**Problem to solve**
Copy all lines containing the string "return" from the records below.

*** Begin section ***

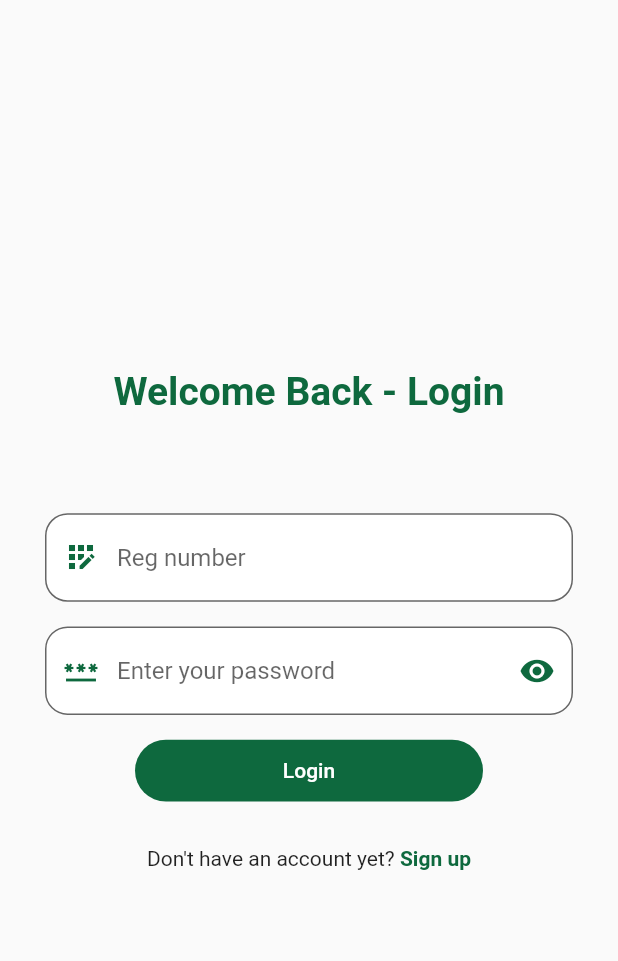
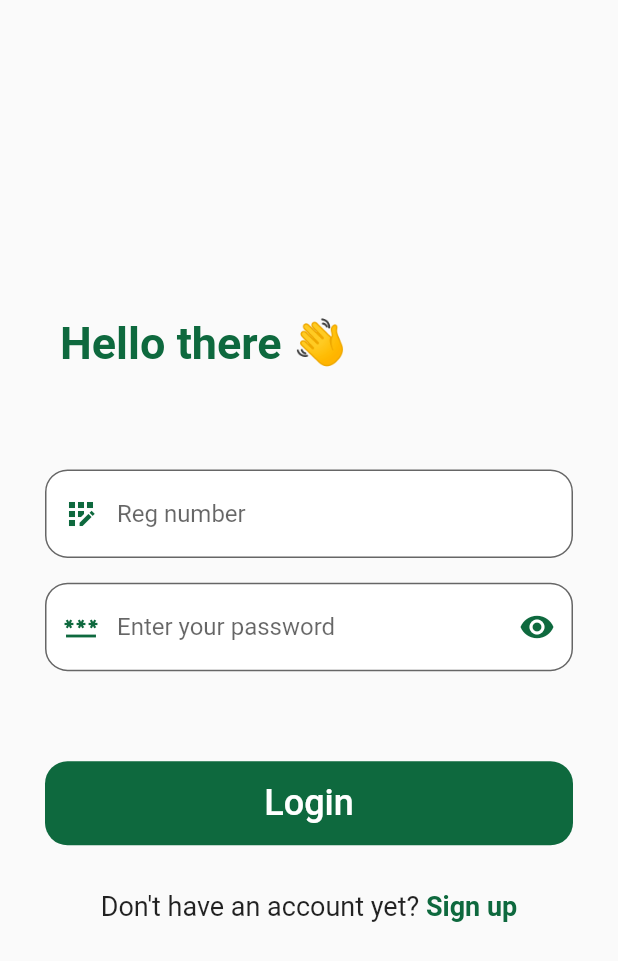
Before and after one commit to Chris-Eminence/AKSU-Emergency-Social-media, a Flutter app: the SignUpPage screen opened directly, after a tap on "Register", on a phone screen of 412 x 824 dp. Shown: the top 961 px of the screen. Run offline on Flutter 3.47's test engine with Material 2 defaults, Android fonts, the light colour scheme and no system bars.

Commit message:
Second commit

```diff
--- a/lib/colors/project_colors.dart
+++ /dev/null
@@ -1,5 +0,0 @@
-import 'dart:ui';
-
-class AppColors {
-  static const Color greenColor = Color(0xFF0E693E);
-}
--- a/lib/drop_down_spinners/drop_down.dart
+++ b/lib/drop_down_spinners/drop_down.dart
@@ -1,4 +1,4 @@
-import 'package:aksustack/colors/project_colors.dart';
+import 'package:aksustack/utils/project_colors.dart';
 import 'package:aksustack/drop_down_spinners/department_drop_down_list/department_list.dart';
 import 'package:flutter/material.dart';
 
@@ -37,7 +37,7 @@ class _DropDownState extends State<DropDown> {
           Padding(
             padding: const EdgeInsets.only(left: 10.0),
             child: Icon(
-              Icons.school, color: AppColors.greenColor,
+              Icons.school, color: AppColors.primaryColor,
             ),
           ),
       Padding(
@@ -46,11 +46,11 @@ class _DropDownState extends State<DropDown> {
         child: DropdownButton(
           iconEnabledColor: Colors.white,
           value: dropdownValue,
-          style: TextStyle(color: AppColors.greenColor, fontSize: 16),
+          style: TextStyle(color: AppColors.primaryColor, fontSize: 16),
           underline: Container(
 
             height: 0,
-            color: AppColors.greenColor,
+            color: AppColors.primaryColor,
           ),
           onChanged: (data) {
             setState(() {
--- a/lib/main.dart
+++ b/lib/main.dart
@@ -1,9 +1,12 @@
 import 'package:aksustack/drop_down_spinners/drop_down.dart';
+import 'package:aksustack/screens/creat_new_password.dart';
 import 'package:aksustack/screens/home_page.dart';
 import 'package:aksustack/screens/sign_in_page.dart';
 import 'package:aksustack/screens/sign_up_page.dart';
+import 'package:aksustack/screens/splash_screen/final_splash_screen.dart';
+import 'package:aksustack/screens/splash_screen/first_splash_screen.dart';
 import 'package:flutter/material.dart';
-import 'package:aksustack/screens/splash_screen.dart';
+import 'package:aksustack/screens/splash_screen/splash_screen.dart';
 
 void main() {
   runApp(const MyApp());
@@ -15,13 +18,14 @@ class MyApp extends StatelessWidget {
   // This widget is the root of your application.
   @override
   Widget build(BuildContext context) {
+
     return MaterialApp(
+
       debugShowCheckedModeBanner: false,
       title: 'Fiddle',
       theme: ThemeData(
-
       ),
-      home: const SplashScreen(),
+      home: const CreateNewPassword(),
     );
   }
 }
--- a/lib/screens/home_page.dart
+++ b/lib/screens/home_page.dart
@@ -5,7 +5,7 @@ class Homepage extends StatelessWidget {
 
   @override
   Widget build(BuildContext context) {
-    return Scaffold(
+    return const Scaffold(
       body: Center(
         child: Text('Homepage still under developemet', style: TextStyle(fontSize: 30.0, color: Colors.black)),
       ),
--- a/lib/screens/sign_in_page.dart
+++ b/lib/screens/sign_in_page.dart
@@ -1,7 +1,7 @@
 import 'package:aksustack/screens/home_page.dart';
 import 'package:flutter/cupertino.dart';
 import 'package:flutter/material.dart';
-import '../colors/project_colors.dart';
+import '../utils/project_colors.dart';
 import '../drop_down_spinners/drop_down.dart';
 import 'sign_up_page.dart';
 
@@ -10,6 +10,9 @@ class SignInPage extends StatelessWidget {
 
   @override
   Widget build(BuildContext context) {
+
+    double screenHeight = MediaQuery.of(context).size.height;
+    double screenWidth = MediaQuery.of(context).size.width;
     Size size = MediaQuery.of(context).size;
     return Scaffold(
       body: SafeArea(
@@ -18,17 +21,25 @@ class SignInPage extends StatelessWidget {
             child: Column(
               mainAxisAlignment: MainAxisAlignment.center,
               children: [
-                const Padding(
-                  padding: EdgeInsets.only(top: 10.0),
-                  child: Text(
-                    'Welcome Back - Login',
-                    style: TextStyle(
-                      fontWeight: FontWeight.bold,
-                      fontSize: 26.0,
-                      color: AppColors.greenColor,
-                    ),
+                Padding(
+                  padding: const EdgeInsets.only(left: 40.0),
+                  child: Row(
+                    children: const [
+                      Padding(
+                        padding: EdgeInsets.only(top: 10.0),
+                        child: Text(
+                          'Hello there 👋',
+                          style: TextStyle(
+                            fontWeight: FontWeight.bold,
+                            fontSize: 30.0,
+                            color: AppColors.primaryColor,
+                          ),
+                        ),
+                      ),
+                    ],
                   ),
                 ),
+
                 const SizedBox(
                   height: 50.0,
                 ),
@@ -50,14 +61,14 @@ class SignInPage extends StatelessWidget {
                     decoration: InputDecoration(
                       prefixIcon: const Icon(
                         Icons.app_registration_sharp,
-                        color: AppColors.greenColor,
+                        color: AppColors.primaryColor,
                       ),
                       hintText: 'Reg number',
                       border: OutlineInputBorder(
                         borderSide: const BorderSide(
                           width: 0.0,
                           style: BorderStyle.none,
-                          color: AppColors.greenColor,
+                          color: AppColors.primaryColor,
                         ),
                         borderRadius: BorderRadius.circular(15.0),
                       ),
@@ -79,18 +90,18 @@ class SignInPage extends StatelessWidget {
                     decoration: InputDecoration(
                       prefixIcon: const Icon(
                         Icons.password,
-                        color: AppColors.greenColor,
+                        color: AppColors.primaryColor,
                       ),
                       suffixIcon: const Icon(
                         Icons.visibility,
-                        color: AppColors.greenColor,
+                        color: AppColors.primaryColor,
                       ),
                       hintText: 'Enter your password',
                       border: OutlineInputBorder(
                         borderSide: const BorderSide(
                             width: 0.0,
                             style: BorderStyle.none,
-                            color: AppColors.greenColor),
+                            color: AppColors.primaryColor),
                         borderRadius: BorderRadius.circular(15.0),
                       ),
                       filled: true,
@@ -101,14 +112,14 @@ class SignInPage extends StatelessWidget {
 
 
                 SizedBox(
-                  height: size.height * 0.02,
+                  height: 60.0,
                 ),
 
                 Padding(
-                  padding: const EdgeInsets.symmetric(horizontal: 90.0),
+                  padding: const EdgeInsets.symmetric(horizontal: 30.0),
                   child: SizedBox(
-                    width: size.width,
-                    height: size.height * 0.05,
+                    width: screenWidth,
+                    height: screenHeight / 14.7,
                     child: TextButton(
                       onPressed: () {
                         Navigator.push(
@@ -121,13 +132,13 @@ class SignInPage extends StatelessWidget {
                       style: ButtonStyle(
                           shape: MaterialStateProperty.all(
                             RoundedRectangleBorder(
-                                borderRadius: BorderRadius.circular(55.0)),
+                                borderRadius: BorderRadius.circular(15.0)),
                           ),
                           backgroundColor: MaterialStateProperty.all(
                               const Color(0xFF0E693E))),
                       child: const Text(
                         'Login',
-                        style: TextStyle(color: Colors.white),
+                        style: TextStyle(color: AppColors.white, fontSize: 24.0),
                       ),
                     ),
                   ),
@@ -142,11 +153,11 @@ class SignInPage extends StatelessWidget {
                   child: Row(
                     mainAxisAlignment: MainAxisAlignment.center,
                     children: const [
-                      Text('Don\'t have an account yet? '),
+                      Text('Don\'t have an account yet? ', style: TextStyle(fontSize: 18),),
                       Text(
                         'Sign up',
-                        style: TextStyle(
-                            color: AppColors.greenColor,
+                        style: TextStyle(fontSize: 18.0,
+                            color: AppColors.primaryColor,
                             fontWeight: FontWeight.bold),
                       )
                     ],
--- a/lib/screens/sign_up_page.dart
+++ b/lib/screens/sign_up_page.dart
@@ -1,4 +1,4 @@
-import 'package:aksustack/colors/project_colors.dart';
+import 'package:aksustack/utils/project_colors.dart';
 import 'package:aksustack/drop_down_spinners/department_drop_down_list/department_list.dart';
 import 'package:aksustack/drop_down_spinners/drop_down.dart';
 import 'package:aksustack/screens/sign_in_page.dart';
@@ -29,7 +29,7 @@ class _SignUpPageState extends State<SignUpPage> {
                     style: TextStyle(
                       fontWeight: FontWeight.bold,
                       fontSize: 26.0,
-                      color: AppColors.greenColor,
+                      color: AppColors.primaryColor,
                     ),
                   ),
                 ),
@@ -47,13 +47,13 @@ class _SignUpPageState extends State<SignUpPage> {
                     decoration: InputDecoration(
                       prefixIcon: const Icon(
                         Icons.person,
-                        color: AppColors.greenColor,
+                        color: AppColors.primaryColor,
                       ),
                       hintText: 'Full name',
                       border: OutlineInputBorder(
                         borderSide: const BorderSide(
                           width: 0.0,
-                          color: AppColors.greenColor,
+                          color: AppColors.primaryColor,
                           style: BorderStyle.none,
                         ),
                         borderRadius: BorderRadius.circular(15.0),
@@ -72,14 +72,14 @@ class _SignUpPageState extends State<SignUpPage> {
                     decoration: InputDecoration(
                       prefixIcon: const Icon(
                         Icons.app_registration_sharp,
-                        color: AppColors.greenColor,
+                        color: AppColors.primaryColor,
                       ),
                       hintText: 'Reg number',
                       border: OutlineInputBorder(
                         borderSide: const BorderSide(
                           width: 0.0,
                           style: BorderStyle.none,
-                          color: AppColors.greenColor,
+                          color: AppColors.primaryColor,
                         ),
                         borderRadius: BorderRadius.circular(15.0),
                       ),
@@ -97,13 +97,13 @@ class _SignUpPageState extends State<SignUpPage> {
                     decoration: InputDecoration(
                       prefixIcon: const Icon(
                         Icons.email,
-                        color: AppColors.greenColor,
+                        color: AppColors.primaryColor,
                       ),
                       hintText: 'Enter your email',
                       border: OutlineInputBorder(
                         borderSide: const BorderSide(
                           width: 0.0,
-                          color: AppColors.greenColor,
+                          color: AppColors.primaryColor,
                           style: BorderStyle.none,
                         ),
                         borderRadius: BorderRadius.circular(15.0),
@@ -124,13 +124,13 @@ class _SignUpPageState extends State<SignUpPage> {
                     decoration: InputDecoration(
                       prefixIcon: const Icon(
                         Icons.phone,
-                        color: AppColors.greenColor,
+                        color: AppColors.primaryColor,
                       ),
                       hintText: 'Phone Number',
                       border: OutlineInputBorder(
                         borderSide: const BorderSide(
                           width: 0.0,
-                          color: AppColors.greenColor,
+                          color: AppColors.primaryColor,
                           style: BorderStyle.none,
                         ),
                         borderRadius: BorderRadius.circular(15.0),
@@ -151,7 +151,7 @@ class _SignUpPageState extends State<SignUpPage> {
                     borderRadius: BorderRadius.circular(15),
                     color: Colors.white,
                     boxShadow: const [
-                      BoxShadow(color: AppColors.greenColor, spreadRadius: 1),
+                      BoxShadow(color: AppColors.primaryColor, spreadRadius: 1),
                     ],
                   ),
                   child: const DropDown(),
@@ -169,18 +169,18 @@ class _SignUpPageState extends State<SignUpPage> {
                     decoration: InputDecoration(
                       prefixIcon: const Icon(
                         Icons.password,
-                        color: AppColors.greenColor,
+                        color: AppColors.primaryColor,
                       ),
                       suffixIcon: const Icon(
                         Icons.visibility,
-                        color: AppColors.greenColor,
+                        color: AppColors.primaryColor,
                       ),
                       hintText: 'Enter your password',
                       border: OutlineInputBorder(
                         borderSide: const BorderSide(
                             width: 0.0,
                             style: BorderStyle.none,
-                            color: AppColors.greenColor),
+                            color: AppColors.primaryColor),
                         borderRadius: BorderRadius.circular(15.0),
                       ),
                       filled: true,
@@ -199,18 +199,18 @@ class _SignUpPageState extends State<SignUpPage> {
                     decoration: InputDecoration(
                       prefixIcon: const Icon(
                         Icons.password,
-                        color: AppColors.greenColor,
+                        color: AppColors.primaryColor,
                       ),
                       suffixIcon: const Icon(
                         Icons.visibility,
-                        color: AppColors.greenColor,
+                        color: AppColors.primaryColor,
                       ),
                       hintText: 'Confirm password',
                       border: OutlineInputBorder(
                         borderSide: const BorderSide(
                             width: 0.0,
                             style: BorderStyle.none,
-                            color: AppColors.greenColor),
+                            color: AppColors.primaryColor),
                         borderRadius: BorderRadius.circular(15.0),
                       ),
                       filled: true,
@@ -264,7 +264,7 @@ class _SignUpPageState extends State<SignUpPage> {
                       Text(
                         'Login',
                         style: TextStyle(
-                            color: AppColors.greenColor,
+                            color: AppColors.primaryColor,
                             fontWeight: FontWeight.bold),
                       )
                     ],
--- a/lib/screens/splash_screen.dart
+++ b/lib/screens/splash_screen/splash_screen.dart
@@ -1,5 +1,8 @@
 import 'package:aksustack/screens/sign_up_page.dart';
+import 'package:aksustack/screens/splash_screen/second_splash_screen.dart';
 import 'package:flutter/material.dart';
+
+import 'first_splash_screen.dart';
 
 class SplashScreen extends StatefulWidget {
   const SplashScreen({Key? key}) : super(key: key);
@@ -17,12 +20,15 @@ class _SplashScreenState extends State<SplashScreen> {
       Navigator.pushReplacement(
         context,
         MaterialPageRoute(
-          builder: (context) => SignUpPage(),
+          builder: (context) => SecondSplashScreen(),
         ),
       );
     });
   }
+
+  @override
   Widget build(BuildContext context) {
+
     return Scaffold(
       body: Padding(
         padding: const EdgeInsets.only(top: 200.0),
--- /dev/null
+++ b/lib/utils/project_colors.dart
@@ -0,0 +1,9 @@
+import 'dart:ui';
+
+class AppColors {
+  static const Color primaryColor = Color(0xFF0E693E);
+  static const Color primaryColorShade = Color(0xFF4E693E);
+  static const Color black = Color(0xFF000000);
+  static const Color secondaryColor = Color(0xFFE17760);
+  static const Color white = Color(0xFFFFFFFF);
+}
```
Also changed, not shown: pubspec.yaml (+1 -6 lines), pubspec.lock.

*** End section ***
*** Begin section ***

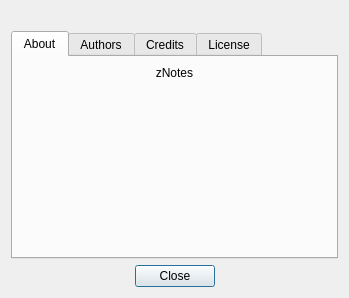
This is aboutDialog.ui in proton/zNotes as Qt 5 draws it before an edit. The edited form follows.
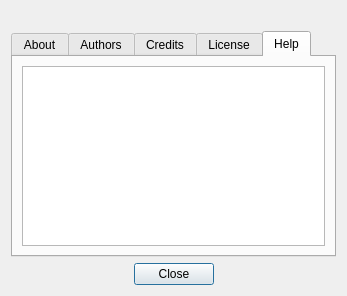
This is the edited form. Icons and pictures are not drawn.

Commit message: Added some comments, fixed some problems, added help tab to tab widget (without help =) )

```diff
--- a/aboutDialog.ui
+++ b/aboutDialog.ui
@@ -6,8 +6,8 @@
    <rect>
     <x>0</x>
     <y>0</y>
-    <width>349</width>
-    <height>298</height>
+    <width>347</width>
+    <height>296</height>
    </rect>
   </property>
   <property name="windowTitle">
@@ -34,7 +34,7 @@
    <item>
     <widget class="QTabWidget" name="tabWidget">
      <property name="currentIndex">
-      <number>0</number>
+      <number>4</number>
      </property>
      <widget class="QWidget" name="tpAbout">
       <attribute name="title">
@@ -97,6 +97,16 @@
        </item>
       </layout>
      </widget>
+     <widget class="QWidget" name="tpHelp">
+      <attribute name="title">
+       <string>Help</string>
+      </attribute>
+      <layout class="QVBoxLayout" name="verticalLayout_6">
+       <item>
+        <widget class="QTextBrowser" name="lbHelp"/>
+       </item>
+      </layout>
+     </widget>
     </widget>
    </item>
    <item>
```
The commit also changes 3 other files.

*** End section ***

**Solution to this task**
     return MaterialApp(
-    return Scaffold(
+    return const Scaffold(
     return Scaffold(
     return Scaffold(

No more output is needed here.